Aboriginal paintings give us the opportunity to scan between Aboriginal and settler histories of creative intervention. Present unease about the effects of human creativity and destructiveness urges the comparison. To quote Melinda Hinkson: ‘Aboriginal people insist that the Ancestral Beings created the world, and the imperative of Aboriginal society ever since (at least at the level of cosmological discourse) has been to preserve the continuity.’ The Ancestors furrowed the paths taken by rain, animated the springs, started the creeks flowing and dug the waterholes. The life-giving floods are within their control as is the passage of life between salt and fresh water. The ancestors exert their influence at the pools where water lasts longest, at claypans that dry out quickly, and those where standing water turns sour. Their creative power is evident in the distribution of plant and animal species. The marks of creation are apparent in the composition of rock, mineral, clay and soil underfoot, in the patterns of weather over many years, the benefits of fire and water and the disasters of untrammelled storm, flood, fire and droughts. For thousands of years Aboriginal peoples were involved in the ecological work of the Ancestors, factoring their knowledge of the workings of the whole world into their life with the land. Their contemporary art calls up that knowledge, at a time when science appears to have had a Tjinimin effect on the ecology.[ii]

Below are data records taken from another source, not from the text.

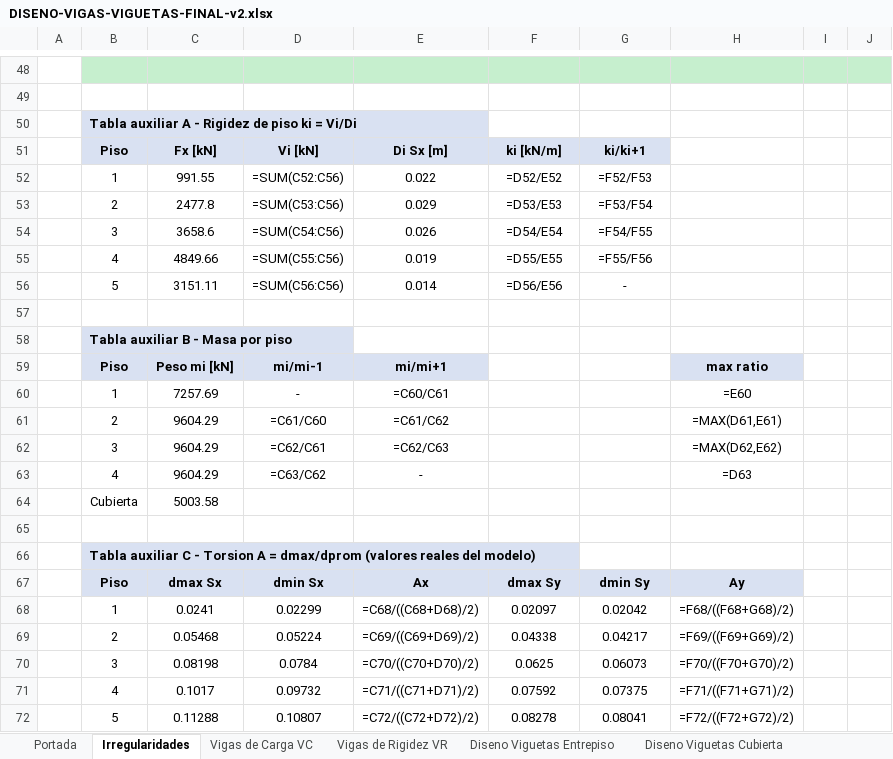
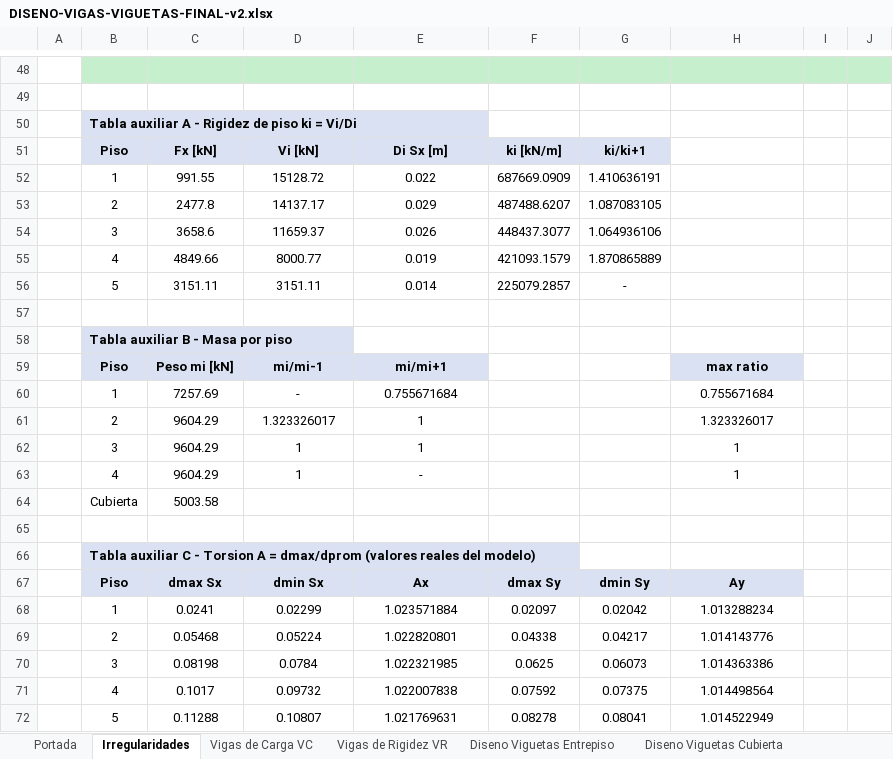
Before and after one commit to saospinap-bit/mi-sistema-de-vida, an Excel workbook: Proyectos/Diseno-Estructural/DISENO-VIGAS-VIGUETAS-FINAL-v2.xlsx, sheet Irregularidades, drawn as a sheet; only a part is shown, gaps mark what is left out; values as stored, in another font and other column widths than the file's, no borders; formulas without a stored value are shown as written; removed rows and columns are numbered as before the commit, all else as after; the diff covers the shown part only; the diff names each change by its address in the sheet, - before the commit and + after, or states it on an @@ line.

Commit message:
Hornear hojas heredadas (Irregularidades, Viguetas Entrepiso/Cubierta): 209 celdas que salian en blanco -> ahora con valores. Auditoria: 0 blancos, todos los grupos cumplen

```diff
--- a/Proyectos/Diseno-Estructural/DISENO-VIGAS-VIGUETAS-FINAL-v2.xlsx (sheet Irregularidades)
+++ b/Proyectos/Diseno-Estructural/DISENO-VIGAS-VIGUETAS-FINAL-v2.xlsx (sheet Irregularidades)
-D52: =SUM(C52:C56)
+D52: 15128.72
-F52: =D52/E52
+F52: 687669.0909
-G52: =F52/F53
+G52: 1.410636191
-D53: =SUM(C53:C56)
+D53: 14137.17
-F53: =D53/E53
+F53: 487488.6207
-G53: =F53/F54
+G53: 1.087083105
-D54: =SUM(C54:C56)
+D54: 11659.37
-F54: =D54/E54
+F54: 448437.3077
-G54: =F54/F55
+G54: 1.064936106
-D55: =SUM(C55:C56)
+D55: 8000.77
-F55: =D55/E55
+F55: 421093.1579
-G55: =F55/F56
+G55: 1.870865889
-D56: =SUM(C56:C56)
+D56: 3151.11
-F56: =D56/E56
+F56: 225079.2857
-E60: =C60/C61
+E60: 0.755671684
-H60: =E60
+H60: 0.755671684
-row 61:  | 2 | 9604.29 | =C61/C60 | =C61/C62 |  |  | =MAX(D61,E61)
-row 62:  | 3 | 9604.29 | =C62/C61 | =C62/C63 |  |  | =MAX(D62,E62)
+row 61:  | 2 | 9604.29 | 1.323326017 | 1 |  |  | 1.323326017
+row 62:  | 3 | 9604.29 | 1 | 1 |  |  | 1
-D63: =C63/C62
+D63: 1
-H63: =D63
+H63: 1
-E68: =C68/((C68+D68)/2)
+E68: 1.023571884
-H68: =F68/((F68+G68)/2)
+H68: 1.013288234
-E69: =C69/((C69+D69)/2)
+E69: 1.022820801
-H69: =F69/((F69+G69)/2)
+H69: 1.014143776
-E70: =C70/((C70+D70)/2)
+E70: 1.022321985
-H70: =F70/((F70+G70)/2)
+H70: 1.014363386
-E71: =C71/((C71+D71)/2)
+E71: 1.022007838
-H71: =F71/((F71+G71)/2)
+H71: 1.014498564
-E72: =C72/((C72+D72)/2)
+E72: 1.021769631
-H72: =F72/((F72+G72)/2)
+H72: 1.014522949
```
Also changed, not shown: 1 added row, 1 removed row and 17 edited cells elsewhere in this sheet, sheet Diseno Viguetas Cubierta, sheet Diseno Viguetas Entrepiso.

The ‘wholeness’ of Aboriginal high culture, as defined by Stanner, is of particular interest in this time of ecological threat. If, until now, the capacity of a beautiful painting to produce a rush of blood to the head has been through the representation of country (allied to the abstract qualities of art) rather than through the creation stories, this could be changing. Aboriginal contemporary art has the capacity to make inroads in terms of the deep history implied by its stories. By contrast, the time span of European civilisation is short, and modern culture has consistently looked to the future rather than to the past. Until very recently, that is. Now the tendency is to look anywhere except straight ahead, where the prospect seems disastrous. The Angels announcing the end of the world in the Book of Revelations are Cecil B. de Mille by comparison to the news reporters who tell us about the unravelling of the natural order. Uneasiness contributes an edge of feeling for the narratives of life, death, spirit, transgression, transformation, and integration in Aboriginal paintings. While not exactly the wholeness Stanner wrote about, the evidence of unwanted change has opened viewers to the ecological attentiveness of Aboriginal art. [iii]

[i] Mary Eagle, Connecting Distant Places: An art historical view of the collection, published in Indigenous Art at the ANU, Macmillan Art Publishing, Victoria, 2009, p 13.

[ii] Mary Eagle, Connecting Distant Places: An art historical view of the collection, published in Indigenous Art at the ANU, Macmillan Art Publishing, Victoria, 2009, p 28.

[iii] Mary Eagle, Connecting Distant Places: An art historical view of the collection, published in Indigenous Art at the ANU, Macmillan Art Publishing, Victoria, 2009, p 28-29.

The Drill Hall Gallery acknowledges the Ngunnawal and Ngambri peoples, the traditional custodians of the Canberra region, and recognises their continuous connection to culture, community and Country.